Table 1 Respondent characteristics

Comparison of the characteristics of vaccinated and unvaccinated women

40.8% of respondents were vaccinated against HPV viruses. Table 2 compares the characteristics (theoretically prior to their HPV vaccination) of vaccinated and unvaccinated participants.

Table 2 Comparison of respondent characteristics by HPV vaccination status. HBV Hepatitis B virus. Fisher test when theoretical numbers < 5; Chi2 test

Vaccinated and unvaccinated women had similar characteristics except for age (i.e., year of vaccination), place of residence, and source of information about HPV vaccination. Women in the 35–40 age group (targeted for HPV vaccination in 2007–2010) were the least vaccinated (5.6%). Women in the 30–34 age group targeted for vaccination in 2007–2011 were less vaccinated (49.6%) than women in the 25–29 age group targeted for vaccination in 2007–2016 (68.1%). This difference was statistically significant (p < 0.001). Women living in cities were more likely to be vaccinated (44.3%) than women living in rural areas (32.2%), and this difference was also statistically significant (p = 0.02). Women who had received information about HPV vaccination from a health professional (124 from a general practitioner, 14 from a gynecologist) were significantly more likely to have been vaccinated.

Women vaccinated against HBV were more likely to be vaccinated against HPV, but this difference was not statistically significant (p = 0.15).

In multivariate analysis, women who had received information about HPV vaccination from a healthcare provider were significantly more likely to be vaccinated, after adjustment for age group and residence. Figure 1 shows the odds ratio of these three variables in relation to HPV vaccination status.

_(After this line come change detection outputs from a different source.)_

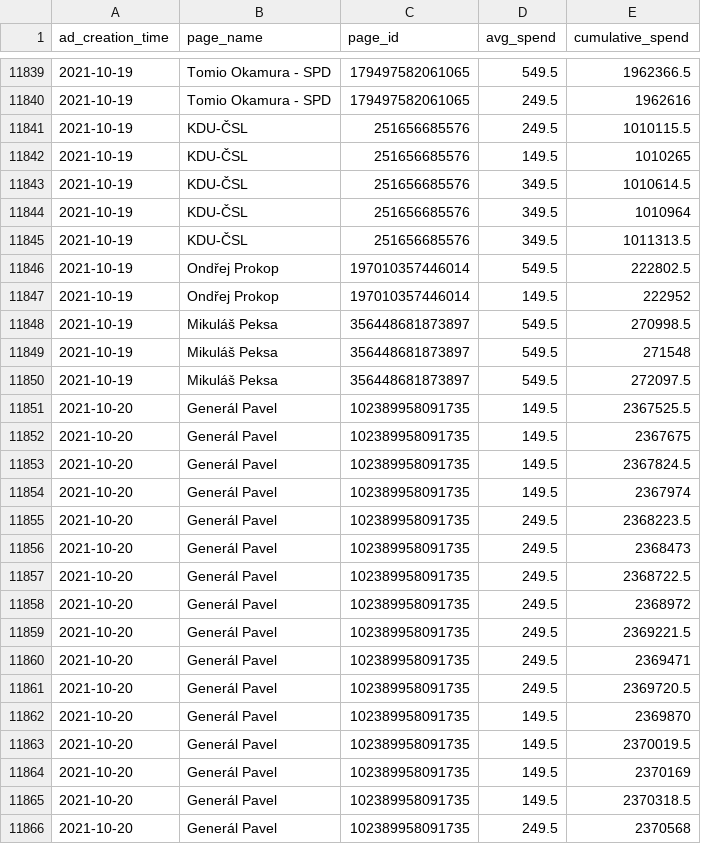
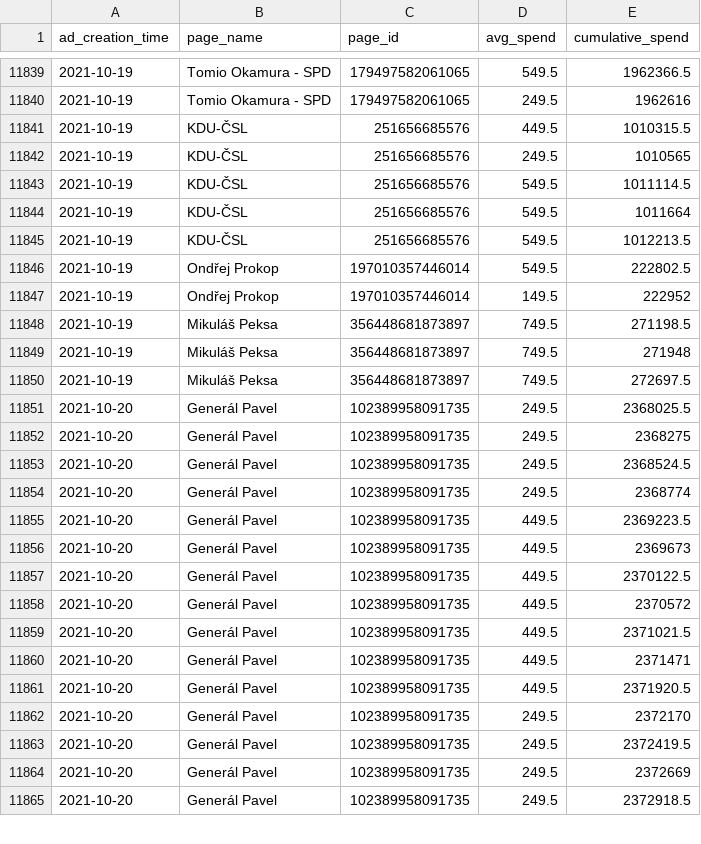
Before and after one commit to opop999/election_monitoring_fb_ads, a CSV file: data/summary_tables/time_summary.csv, drawn as a sheet; only a part is shown, gaps mark what is left out; the diff covers the shown part only.

```diff
--- a/data/summary_tables/time_summary.csv
+++ b/data/summary_tables/time_summary.csv
@@ -11840,27 +11840,26 @@ ad_creation_time,page_name,page_id,avg_spend,cumulative_spend
 2021-10-19,Tomio Okamura - SPD,179497582061065,249.5,1962616
-2021-10-19,KDU-ČSL,251656685576,249.5,1010115.5
-2021-10-19,KDU-ČSL,251656685576,149.5,1010265
-2021-10-19,KDU-ČSL,251656685576,349.5,1010614.5
-2021-10-19,KDU-ČSL,251656685576,349.5,1010964
-2021-10-19,KDU-ČSL,251656685576,349.5,1011313.5
+2021-10-19,KDU-ČSL,251656685576,449.5,1010315.5
+2021-10-19,KDU-ČSL,251656685576,249.5,1010565
+2021-10-19,KDU-ČSL,251656685576,549.5,1011114.5
+2021-10-19,KDU-ČSL,251656685576,549.5,1011664
+2021-10-19,KDU-ČSL,251656685576,549.5,1012213.5
 2021-10-19,Ondřej Prokop,197010357446014,549.5,222802.5
 2021-10-19,Ondřej Prokop,197010357446014,149.5,222952
-2021-10-19,Mikuláš Peksa,356448681873897,549.5,270998.5
-2021-10-19,Mikuláš Peksa,356448681873897,549.5,271548
-2021-10-19,Mikuláš Peksa,356448681873897,549.5,272097.5
-2021-10-20,Generál Pavel,102389958091735,149.5,2367525.5
-2021-10-20,Generál Pavel,102389958091735,149.5,2367675
-2021-10-20,Generál Pavel,102389958091735,149.5,2367824.5
-2021-10-20,Generál Pavel,102389958091735,149.5,2367974
-2021-10-20,Generál Pavel,102389958091735,249.5,2368223.5
-2021-10-20,Generál Pavel,102389958091735,249.5,2368473
-2021-10-20,Generál Pavel,102389958091735,249.5,2368722.5
-2021-10-20,Generál Pavel,102389958091735,249.5,2368972
-2021-10-20,Generál Pavel,102389958091735,249.5,2369221.5
-2021-10-20,Generál Pavel,102389958091735,249.5,2369471
-2021-10-20,Generál Pavel,102389958091735,249.5,2369720.5
-2021-10-20,Generál Pavel,102389958091735,149.5,2369870
-2021-10-20,Generál Pavel,102389958091735,149.5,2370019.5
-2021-10-20,Generál Pavel,102389958091735,149.5,2370169
-2021-10-20,Generál Pavel,102389958091735,149.5,2370318.5
-2021-10-20,Generál Pavel,102389958091735,249.5,2370568
+2021-10-19,Mikuláš Peksa,356448681873897,749.5,271198.5
+2021-10-19,Mikuláš Peksa,356448681873897,749.5,271948
+2021-10-19,Mikuláš Peksa,356448681873897,749.5,272697.5
+2021-10-20,Generál Pavel,102389958091735,249.5,2368025.5
+2021-10-20,Generál Pavel,102389958091735,249.5,2368275
+2021-10-20,Generál Pavel,102389958091735,249.5,2368524.5
+2021-10-20,Generál Pavel,102389958091735,249.5,2368774
+2021-10-20,Generál Pavel,102389958091735,449.5,2369223.5
+2021-10-20,Generál Pavel,102389958091735,449.5,2369673
+2021-10-20,Generál Pavel,102389958091735,449.5,2370122.5
+2021-10-20,Generál Pavel,102389958091735,449.5,2370572
+2021-10-20,Generál Pavel,102389958091735,449.5,2371021.5
+2021-10-20,Generál Pavel,102389958091735,449.5,2371471
+2021-10-20,Generál Pavel,102389958091735,449.5,2371920.5
+2021-10-20,Generál Pavel,102389958091735,249.5,2372170
+2021-10-20,Generál Pavel,102389958091735,249.5,2372419.5
+2021-10-20,Generál Pavel,102389958091735,249.5,2372669
+2021-10-20,Generál Pavel,102389958091735,249.5,2372918.5
```
Also changed, not shown: 6 added rows and 75 edited cells elsewhere in this file, data/summary_tables/ad_summary.csv, data/summary_tables/demographic_summary.csv, 25 other files.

Fig. 1
figure 1

Multivariate analysis of risk factors for HPV non-vaccination

Reasons given for non-vaccination

The reasons given in the free fields ("not wanted" and "other") could be grouped into several categories: “I am over the age” 18 women; “no hindsight/doubt/start of vaccination” 15 women; “parents are against it” 14 women; “don't know what it is for/methods/not enough information” 8 women; “doesn't feel concerned” 7 women; “too late for sexual debut” 5 women; “vaccine not mandatory” 2 females.

Comparison of the characteristics of women taking part in UCC screening

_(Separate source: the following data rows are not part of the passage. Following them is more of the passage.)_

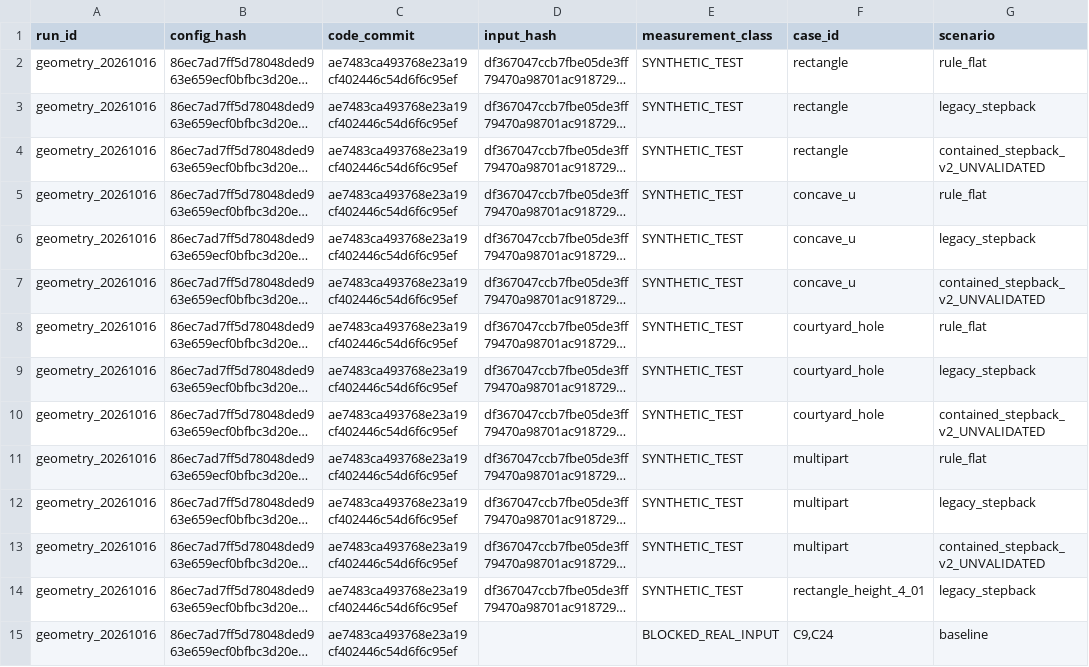
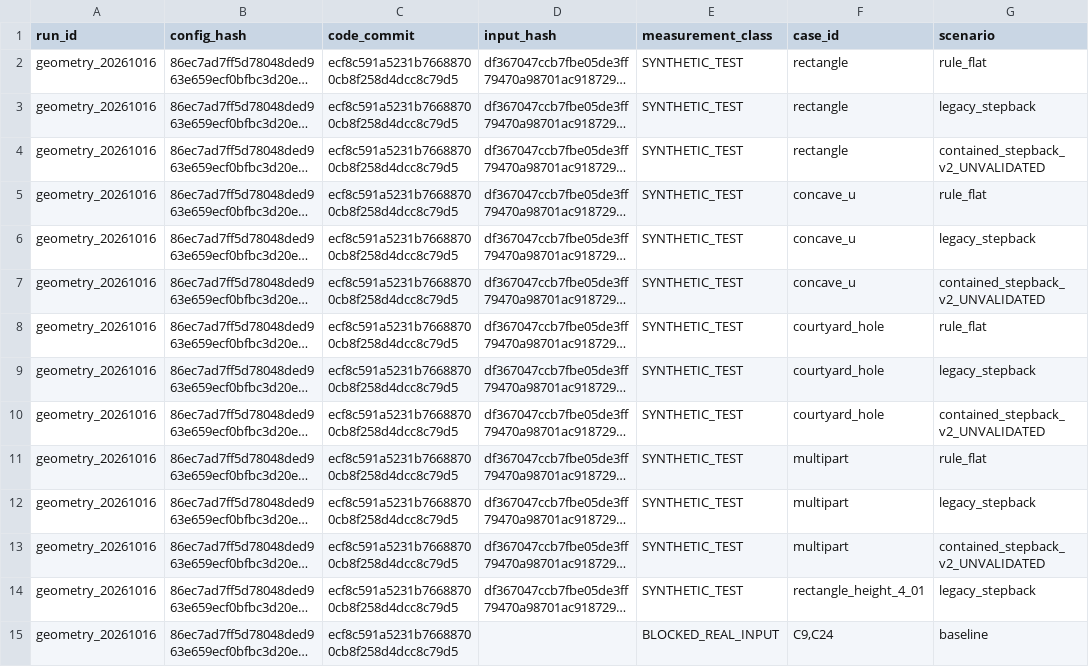
Before and after one commit to eksn425-del/light-right-repair-ai-prototype, a CSV file: icores_2027/audit/GEOMETRY_MONOTONICITY.csv, drawn as a sheet; only a part is shown; long unchanged cells end in …; the diff covers the shown part only; the diff names each change by its address in the sheet, - before the commit and + after, or states it on an @@ line.

```diff
--- a/icores_2027/audit/GEOMETRY_MONOTONICITY.csv
+++ b/icores_2027/audit/GEOMETRY_MONOTONICITY.csv
-C2:C15 (code_commit): ae7483ca493768e23a19cf402446c54d6f6c95ef
+C2:C15 (code_commit): ecf8c591a5231b76688700cb8f258d4dcc8c79d5
```
Also changed, not shown: 19 edited cells elsewhere in this file, icores_2027/audit/ADVERSE_RAY_AUDIT.csv, icores_2027/runs/geometry_20261016/design_translation_recheck.csv, 34 other files.
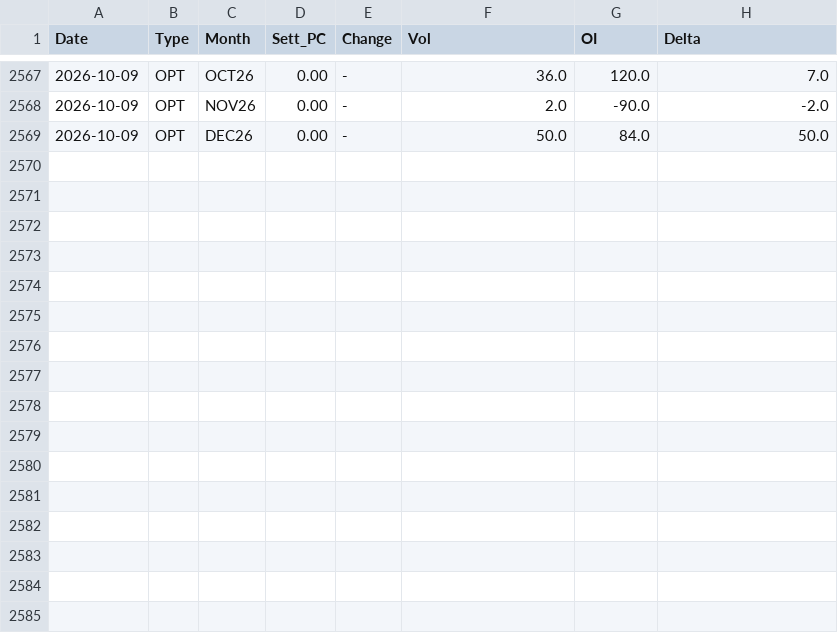
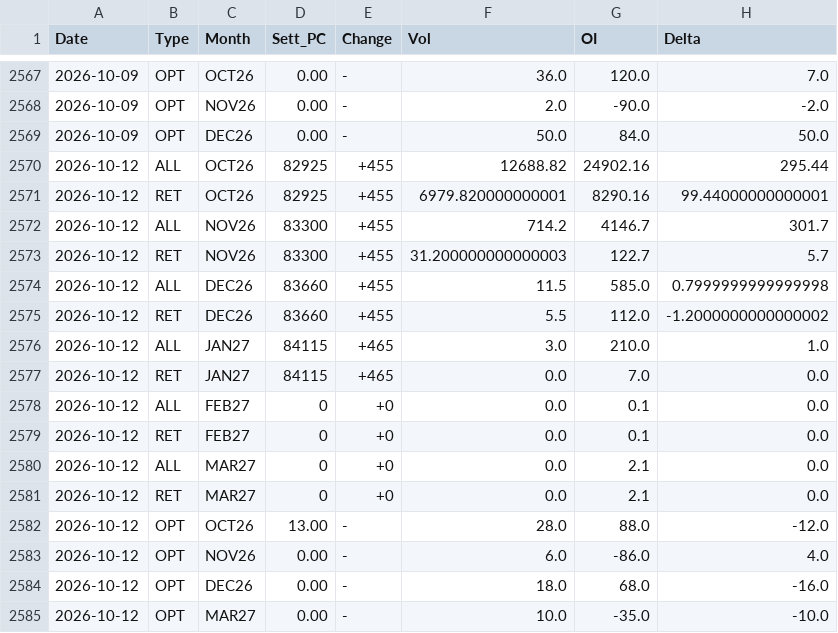
Before and after one commit to jianhuaa/fx-telegram-bot, a CSV file: bitcoin_history.csv, drawn as a sheet; only a part is shown, gaps mark what is left out.

```diff
--- a/bitcoin_history.csv
+++ b/bitcoin_history.csv
@@ -2569 +2569,17 @@ Date,Type,Month,Sett_PC,Change,Vol,OI,Delta
 2026-10-09,OPT,DEC26,0.00,-,50.0,84.0,50.0
+2026-10-12,ALL,OCT26,82925,+455,12688.82,24902.16,295.44
+2026-10-12,RET,OCT26,82925,+455,6979.820000000001,8290.16,99.44000000000001
+2026-10-12,ALL,NOV26,83300,+455,714.2,4146.7,301.7
+2026-10-12,RET,NOV26,83300,+455,31.200000000000003,122.7,5.7
+2026-10-12,ALL,DEC26,83660,+455,11.5,585.0,0.7999999999999998
+2026-10-12,RET,DEC26,83660,+455,5.5,112.0,-1.2000000000000002
+2026-10-12,ALL,JAN27,84115,+465,3.0,210.0,1.0
+2026-10-12,RET,JAN27,84115,+465,0.0,7.0,0.0
+2026-10-12,ALL,FEB27,0,+0,0.0,0.1,0.0
+2026-10-12,RET,FEB27,0,+0,0.0,0.1,0.0
+2026-10-12,ALL,MAR27,0,+0,0.0,2.1,0.0
+2026-10-12,RET,MAR27,0,+0,0.0,2.1,0.0
+2026-10-12,OPT,OCT26,13.00,-,28.0,88.0,-12.0
+2026-10-12,OPT,NOV26,0.00,-,6.0,-86.0,4.0
+2026-10-12,OPT,DEC26,0.00,-,18.0,68.0,-16.0
+2026-10-12,OPT,MAR27,0.00,-,10.0,-35.0,-10.0
```
Also changed, not shown: nasdaq_history.csv, russell_history.csv, 3 other files.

Table 3 shows all the factors that characterize screened women compared to unscreened women.

Table 3 Characteristics of women screened

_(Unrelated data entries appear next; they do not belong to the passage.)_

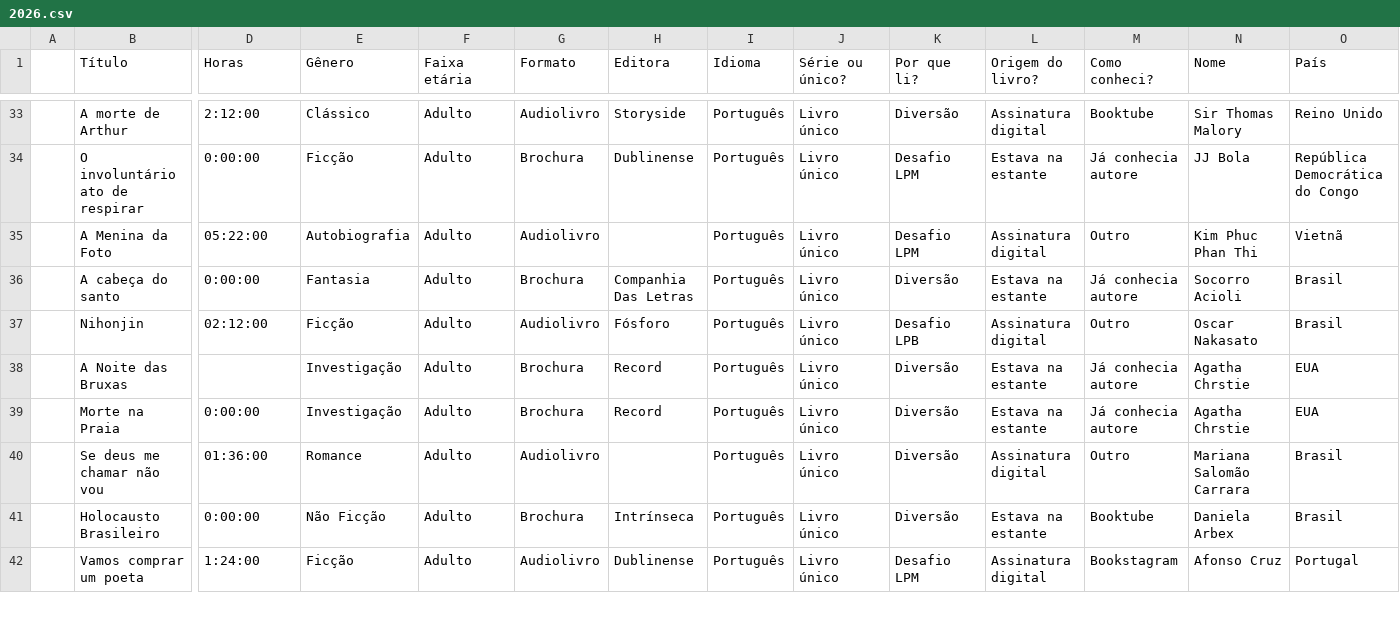
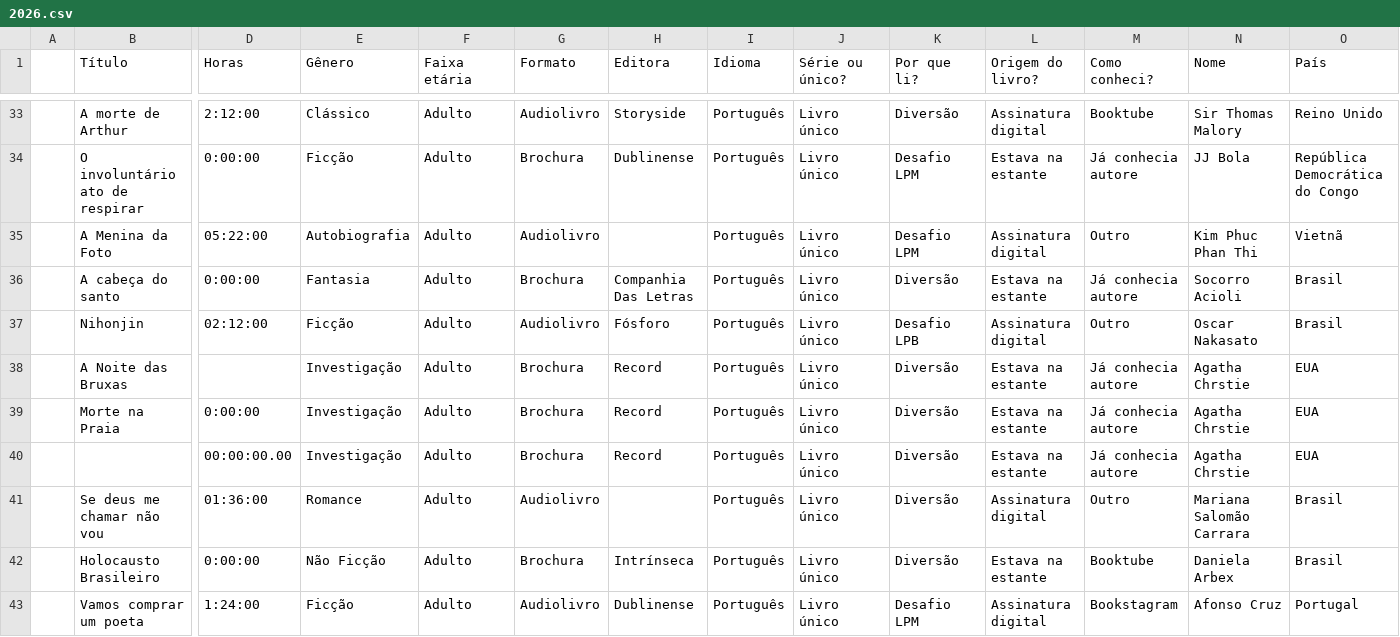
Before and after one commit to vesiuol/vesiuol, a CSV file: data/2026.csv, drawn as a sheet; only a part is shown, gaps mark what is left out; rows hold the shown columns only; the diff names each change by its address in the sheet, - before the commit and + after, or states it on an @@ line.

```diff
--- a/data/2026.csv
+++ b/data/2026.csv
+row 40:  |  | 00:00:00.00 | Investigação | Adulto | Brochura | Record | Português | Livro único | Diversão | Estava na estante | Já conhecia autore | Agatha Chrstie | EUA
```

In bivariate analysis, screening rates were lower among women vaccinated against HPV viruses, younger women, single or separated women, and homosexual or asexual women. Vaccinated women screened less (15.1% nonparticipation) than unvaccinated women (7.5% nonparticipation), and this was statistically significant (p = 0.01). Women in the 30–34 and 35–40 age groups were significantly more likely to be screened (93.4% and 94.4%, respectively) than women in the 25–29 age group (81.2%) (p < 0.001). There was no significant difference according to socio-professional category (p = 0.99), department (p = 0.97), or place of residence (p = 0.22).

As the frequency of gynecologic follow-up decreased, the screening rate also decreased significantly (p < 0.001). The screening rate is significantly higher when the follow-up is performed by a midwife (91.6%) or a gynecologist (94.1%) than by a general practitioner (75%) (p = 0.003).

The low rate of unscreened women in our sample precluded multivariate analysis of the effect of vaccination status on screening rates. A sensitivity analysis was performed to assess whether the association remained significant in age subgroups (shown in Table 4).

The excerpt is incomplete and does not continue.